▸ **What you should do**:
Print the listing as it stands, omitting all images.

▸ **Records for processing**:
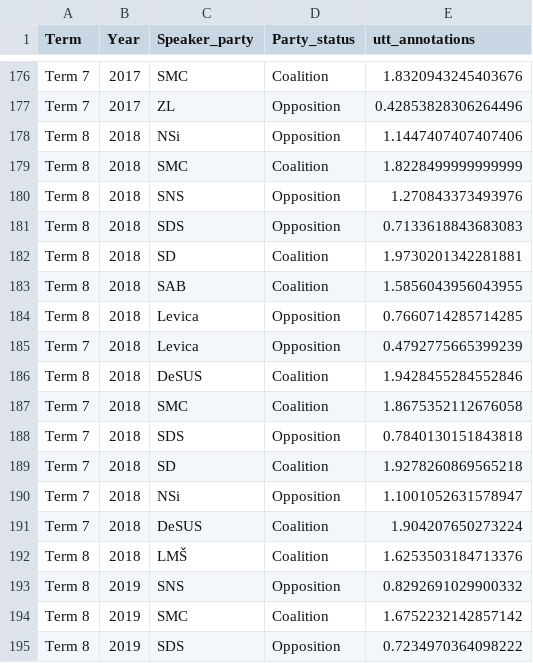
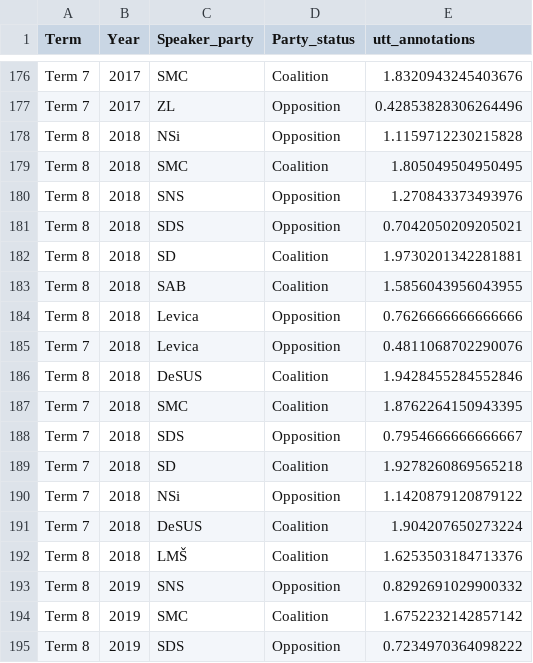
Before and after one commit to katjameden/ParlaMint_Sentiment, a CSV file: Aggregation/Tables/Terms.csv, drawn as a sheet; only a part is shown, gaps mark what is left out.

Commit message:
Fix Term7 overlap and produce party overview

```diff
--- a/Aggregation/Tables/Terms.csv
+++ b/Aggregation/Tables/Terms.csv
@@ -177,15 +177,15 @@ Term 7,2017,SMC,Coalition,1.8320943245403676
 Term 7,2017,ZL,Opposition,0.42853828306264496
-Term 8,2018,NSi,Opposition,1.1447407407407406
-Term 8,2018,SMC,Coalition,1.8228499999999999
+Term 8,2018,NSi,Opposition,1.1159712230215828
+Term 8,2018,SMC,Coalition,1.805049504950495
 Term 8,2018,SNS,Opposition,1.270843373493976
-Term 8,2018,SDS,Opposition,0.7133618843683083
+Term 8,2018,SDS,Opposition,0.7042050209205021
 Term 8,2018,SD,Coalition,1.9730201342281881
 Term 8,2018,SAB,Coalition,1.5856043956043955
-Term 8,2018,Levica,Opposition,0.7660714285714285
-Term 7,2018,Levica,Opposition,0.4792775665399239
+Term 8,2018,Levica,Opposition,0.7626666666666666
+Term 7,2018,Levica,Opposition,0.4811068702290076
 Term 8,2018,DeSUS,Coalition,1.9428455284552846
-Term 7,2018,SMC,Coalition,1.8675352112676058
-Term 7,2018,SDS,Opposition,0.7840130151843818
+Term 7,2018,SMC,Coalition,1.8762264150943395
+Term 7,2018,SDS,Opposition,0.7954666666666667
 Term 7,2018,SD,Coalition,1.9278260869565218
-Term 7,2018,NSi,Opposition,1.1001052631578947
+Term 7,2018,NSi,Opposition,1.1420879120879122
 Term 7,2018,DeSUS,Coalition,1.904207650273224
```
Also changed, not shown: 9 other files.
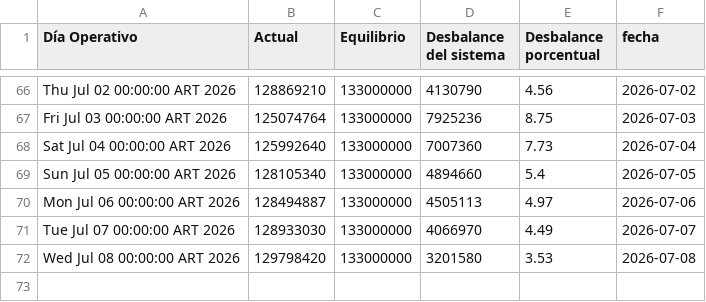
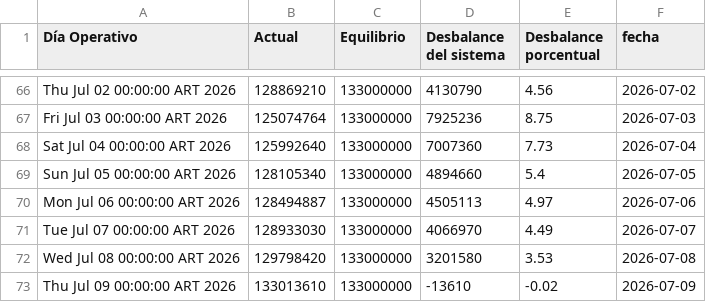
Before and after one commit to mpodeley/estado-del-sistema, a CSV file: public/data/tgn_system_state.csv, drawn as a sheet; only a part is shown, gaps mark what is left out; the diff names each change by its address in the sheet, - before the commit and + after, or states it on an @@ line.

```diff
--- a/public/data/tgn_system_state.csv
+++ b/public/data/tgn_system_state.csv
+row 73: Thu Jul 09 00:00:00 ART 2026 | 133013610 | 133000000 | -13610 | -0.02 | 2026-07-09
```
Also changed, not shown: 2 other files.
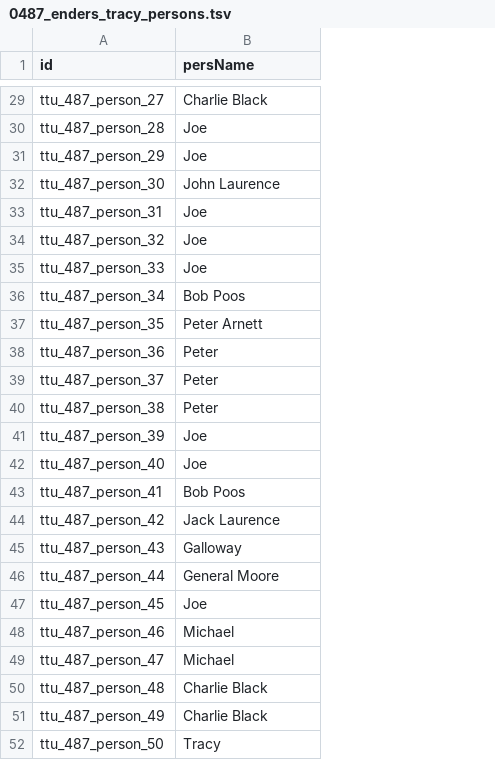
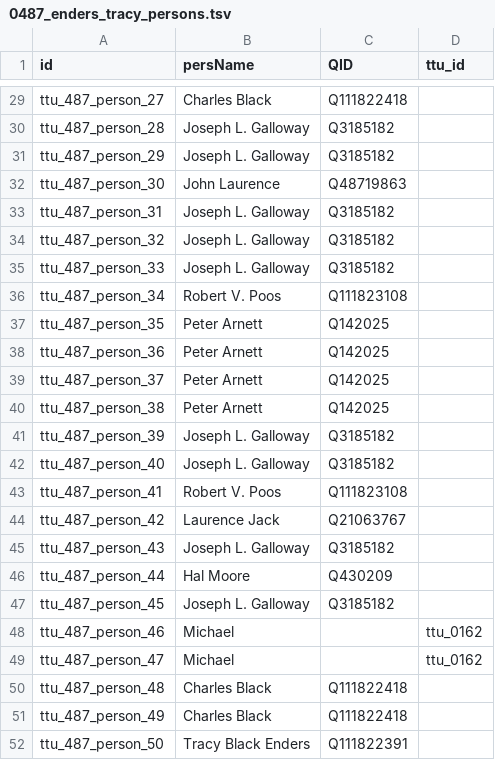
Before and after one commit to Dartmouth-Digital-History-Initiative/VNCA-Encoding, a TSV file: tsv/0487_enders_tracy_persons.tsv, drawn as a sheet; only a part is shown, gaps mark what is left out; the diff covers the shown part only; the diff names each change by its address in the sheet, - before the commit and + after, or states it on an @@ line.

Commit message:
Update 0487_enders_tracy_persons.tsv

```diff
--- a/tsv/0487_enders_tracy_persons.tsv
+++ b/tsv/0487_enders_tracy_persons.tsv
+column C (QID), rows 29-52: Q111822418 | Q3185182 | Q3185182 | Q48719863 | Q3185182 | Q3185182 | Q3185182 | Q111823108 | Q142025 | Q142025 | Q142025 | Q142025 | Q3185182 | Q3185182 | Q111823108 | Q21063767 | Q3185182 | Q430209 | Q3185182 |  |  | Q111822418 | Q111822418 | Q111822391
+column D (ttu_id), rows 48-49: ttu_0162 | ttu_0162
-B29 (persName): Charlie Black
+B29 (persName): Charles Black
-B30:B31 (persName): Joe
+B30:B31 (persName): Joseph L. Galloway
-B33:B35 (persName): Joe
+B33:B35 (persName): Joseph L. Galloway
-B36 (persName): Bob Poos
+B36 (persName): Robert V. Poos
-B38:B40 (persName): Peter
+B38:B40 (persName): Peter Arnett
-B41:B42 (persName): Joe
+B41:B42 (persName): Joseph L. Galloway
-B43 (persName): Bob Poos
+B43 (persName): Robert V. Poos
-B44 (persName): Jack Laurence
+B44 (persName): Laurence Jack
-B45 (persName): Galloway
+B45 (persName): Joseph L. Galloway
-B46 (persName): General Moore
+B46 (persName): Hal Moore
-B47 (persName): Joe
+B47 (persName): Joseph L. Galloway
-B50:B51 (persName): Charlie Black
+B50:B51 (persName): Charles Black
-B52 (persName): Tracy
+B52 (persName): Tracy Black Enders
```
Also changed, not shown: 23 edited cells elsewhere in this file.
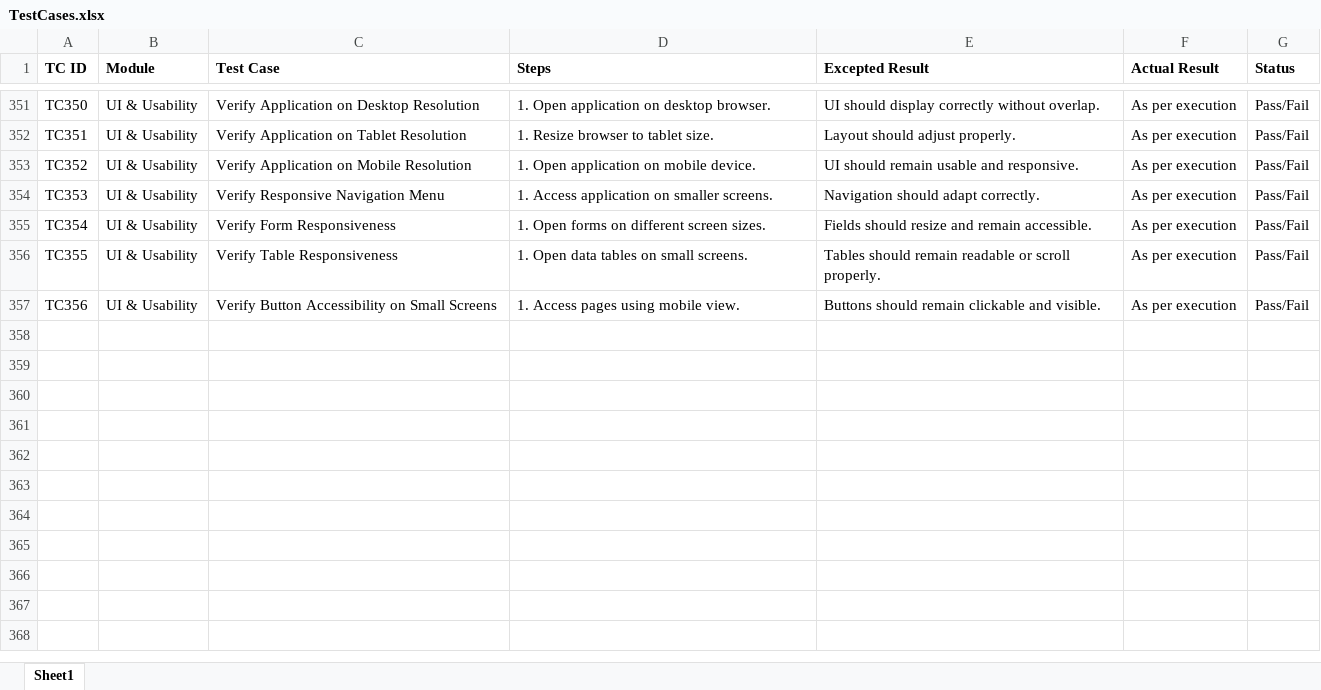
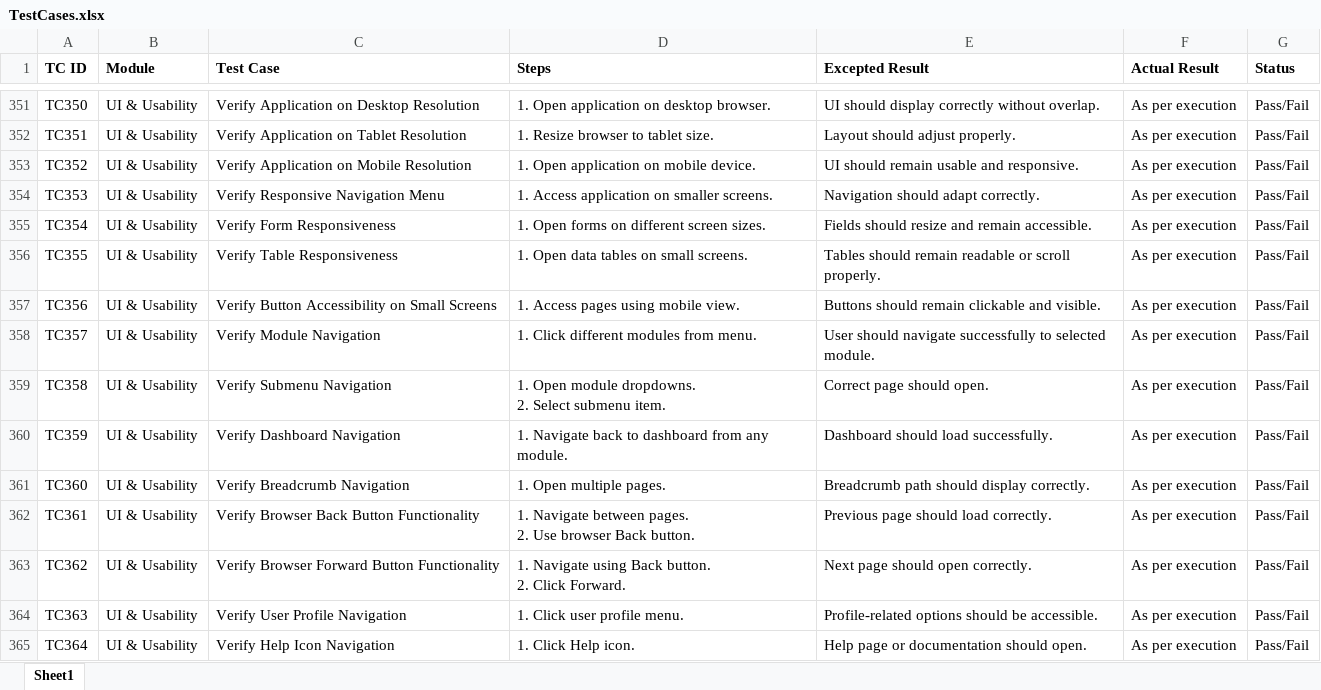
Before and after one commit to DRPatel75/OrangeHRM_QA, an Excel workbook: Test Cases/TestCases.xlsx, sheet Sheet1, drawn as a sheet; only a part is shown, gaps mark what is left out; values as stored, in another font and other column widths than the file's, no borders; ↵ is a line break in a cell; the diff names each change by its address in the sheet, - before the commit and + after, or states it on an @@ line.

Commit message:
TS047 Test Case Added

```diff
--- a/Test Cases/TestCases.xlsx (sheet Sheet1)
+++ b/Test Cases/TestCases.xlsx (sheet Sheet1)
+row 358: TC357 | UI & Usability | Verify Module Navigation | 1. Click different modules from menu. | User should navigate successfully to selected module. | As per execution | Pass/Fail
+row 359: TC358 | UI & Usability | Verify Submenu Navigation | 1. Open module dropdowns. ↵ 2. Select submenu item. | Correct page should open. | As per execution | Pass/Fail
+row 360: TC359 | UI & Usability | Verify Dashboard Navigation | 1. Navigate back to dashboard from any module. | Dashboard should load successfully. | As per execution | Pass/Fail
+row 361: TC360 | UI & Usability | Verify Breadcrumb Navigation | 1. Open multiple pages. | Breadcrumb path should display correctly. | As per execution | Pass/Fail
+row 362: TC361 | UI & Usability | Verify Browser Back Button Functionality | 1. Navigate between pages. ↵ 2. Use browser Back button. | Previous page should load correctly. | As per execution | Pass/Fail
+row 363: TC362 | UI & Usability | Verify Browser Forward Button Functionality | 1. Navigate using Back button. ↵ 2. Click Forward. | Next page should open correctly. | As per execution | Pass/Fail
+row 364: TC363 | UI & Usability | Verify User Profile Navigation | 1. Click user profile menu. | Profile-related options should be accessible. | As per execution | Pass/Fail
+row 365: TC364 | UI & Usability | Verify Help Icon Navigation | 1. Click Help icon. | Help page or documentation should open. | As per execution | Pass/Fail
```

▸ **Solution to this exercise**:
Before and after one commit to katjameden/ParlaMint_Sentiment, a CSV file: Aggregation/Tables/Terms.csv, drawn as a sheet; only a part is shown, gaps mark what is left out.

Commit message:
Fix Term7 overlap and produce party overview

```diff
--- a/Aggregation/Tables/Terms.csv
+++ b/Aggregation/Tables/Terms.csv
@@ -177,15 +177,15 @@ Term 7,2017,SMC,Coalition,1.8320943245403676
 Term 7,2017,ZL,Opposition,0.42853828306264496
-Term 8,2018,NSi,Opposition,1.1447407407407406
-Term 8,2018,SMC,Coalition,1.8228499999999999
+Term 8,2018,NSi,Opposition,1.1159712230215828
+Term 8,2018,SMC,Coalition,1.805049504950495
 Term 8,2018,SNS,Opposition,1.270843373493976
-Term 8,2018,SDS,Opposition,0.7133618843683083
+Term 8,2018,SDS,Opposition,0.7042050209205021
 Term 8,2018,SD,Coalition,1.9730201342281881
 Term 8,2018,SAB,Coalition,1.5856043956043955
-Term 8,2018,Levica,Opposition,0.7660714285714285
-Term 7,2018,Levica,Opposition,0.4792775665399239
+Term 8,2018,Levica,Opposition,0.7626666666666666
+Term 7,2018,Levica,Opposition,0.4811068702290076
 Term 8,2018,DeSUS,Coalition,1.9428455284552846
-Term 7,2018,SMC,Coalition,1.8675352112676058
-Term 7,2018,SDS,Opposition,0.7840130151843818
+Term 7,2018,SMC,Coalition,1.8762264150943395
+Term 7,2018,SDS,Opposition,0.7954666666666667
 Term 7,2018,SD,Coalition,1.9278260869565218
-Term 7,2018,NSi,Opposition,1.1001052631578947
+Term 7,2018,NSi,Opposition,1.1420879120879122
 Term 7,2018,DeSUS,Coalition,1.904207650273224
```
Also changed, not shown: 9 other files.
Before and after one commit to mpodeley/estado-del-sistema, a CSV file: public/data/tgn_system_state.csv, drawn as a sheet; only a part is shown, gaps mark what is left out; the diff names each change by its address in the sheet, - before the commit and + after, or states it on an @@ line.

```diff
--- a/public/data/tgn_system_state.csv
+++ b/public/data/tgn_system_state.csv
+row 73: Thu Jul 09 00:00:00 ART 2026 | 133013610 | 133000000 | -13610 | -0.02 | 2026-07-09
```
Also changed, not shown: 2 other files.
Before and after one commit to Dartmouth-Digital-History-Initiative/VNCA-Encoding, a TSV file: tsv/0487_enders_tracy_persons.tsv, drawn as a sheet; only a part is shown, gaps mark what is left out; the diff covers the shown part only; the diff names each change by its address in the sheet, - before the commit and + after, or states it on an @@ line.

Commit message:
Update 0487_enders_tracy_persons.tsv

```diff
--- a/tsv/0487_enders_tracy_persons.tsv
+++ b/tsv/0487_enders_tracy_persons.tsv
+column C (QID), rows 29-52: Q111822418 | Q3185182 | Q3185182 | Q48719863 | Q3185182 | Q3185182 | Q3185182 | Q111823108 | Q142025 | Q142025 | Q142025 | Q142025 | Q3185182 | Q3185182 | Q111823108 | Q21063767 | Q3185182 | Q430209 | Q3185182 |  |  | Q111822418 | Q111822418 | Q111822391
+column D (ttu_id), rows 48-49: ttu_0162 | ttu_0162
-B29 (persName): Charlie Black
+B29 (persName): Charles Black
-B30:B31 (persName): Joe
+B30:B31 (persName): Joseph L. Galloway
-B33:B35 (persName): Joe
+B33:B35 (persName): Joseph L. Galloway
-B36 (persName): Bob Poos
+B36 (persName): Robert V. Poos
-B38:B40 (persName): Peter
+B38:B40 (persName): Peter Arnett
-B41:B42 (persName): Joe
+B41:B42 (persName): Joseph L. Galloway
-B43 (persName): Bob Poos
+B43 (persName): Robert V. Poos
-B44 (persName): Jack Laurence
+B44 (persName): Laurence Jack
-B45 (persName): Galloway
+B45 (persName): Joseph L. Galloway
-B46 (persName): General Moore
+B46 (persName): Hal Moore
-B47 (persName): Joe
+B47 (persName): Joseph L. Galloway
-B50:B51 (persName): Charlie Black
+B50:B51 (persName): Charles Black
-B52 (persName): Tracy
+B52 (persName): Tracy Black Enders
```
Also changed, not shown: 23 edited cells elsewhere in this file.
Before and after one commit to DRPatel75/OrangeHRM_QA, an Excel workbook: Test Cases/TestCases.xlsx, sheet Sheet1, drawn as a sheet; only a part is shown, gaps mark what is left out; values as stored, in another font and other column widths than the file's, no borders; ↵ is a line break in a cell; the diff names each change by its address in the sheet, - before the commit and + after, or states it on an @@ line.

Commit message:
TS047 Test Case Added

```diff
--- a/Test Cases/TestCases.xlsx (sheet Sheet1)
+++ b/Test Cases/TestCases.xlsx (sheet Sheet1)
+row 358: TC357 | UI & Usability | Verify Module Navigation | 1. Click different modules from menu. | User should navigate successfully to selected module. | As per execution | Pass/Fail
+row 359: TC358 | UI & Usability | Verify Submenu Navigation | 1. Open module dropdowns. ↵ 2. Select submenu item. | Correct page should open. | As per execution | Pass/Fail
+row 360: TC359 | UI & Usability | Verify Dashboard Navigation | 1. Navigate back to dashboard from any module. | Dashboard should load successfully. | As per execution | Pass/Fail
+row 361: TC360 | UI & Usability | Verify Breadcrumb Navigation | 1. Open multiple pages. | Breadcrumb path should display correctly. | As per execution | Pass/Fail
+row 362: TC361 | UI & Usability | Verify Browser Back Button Functionality | 1. Navigate between pages. ↵ 2. Use browser Back button. | Previous page should load correctly. | As per execution | Pass/Fail
+row 363: TC362 | UI & Usability | Verify Browser Forward Button Functionality | 1. Navigate using Back button. ↵ 2. Click Forward. | Next page should open correctly. | As per execution | Pass/Fail
+row 364: TC363 | UI & Usability | Verify User Profile Navigation | 1. Click user profile menu. | Profile-related options should be accessible. | As per execution | Pass/Fail
+row 365: TC364 | UI & Usability | Verify Help Icon Navigation | 1. Click Help icon. | Help page or documentation should open. | As per execution | Pass/Fail
```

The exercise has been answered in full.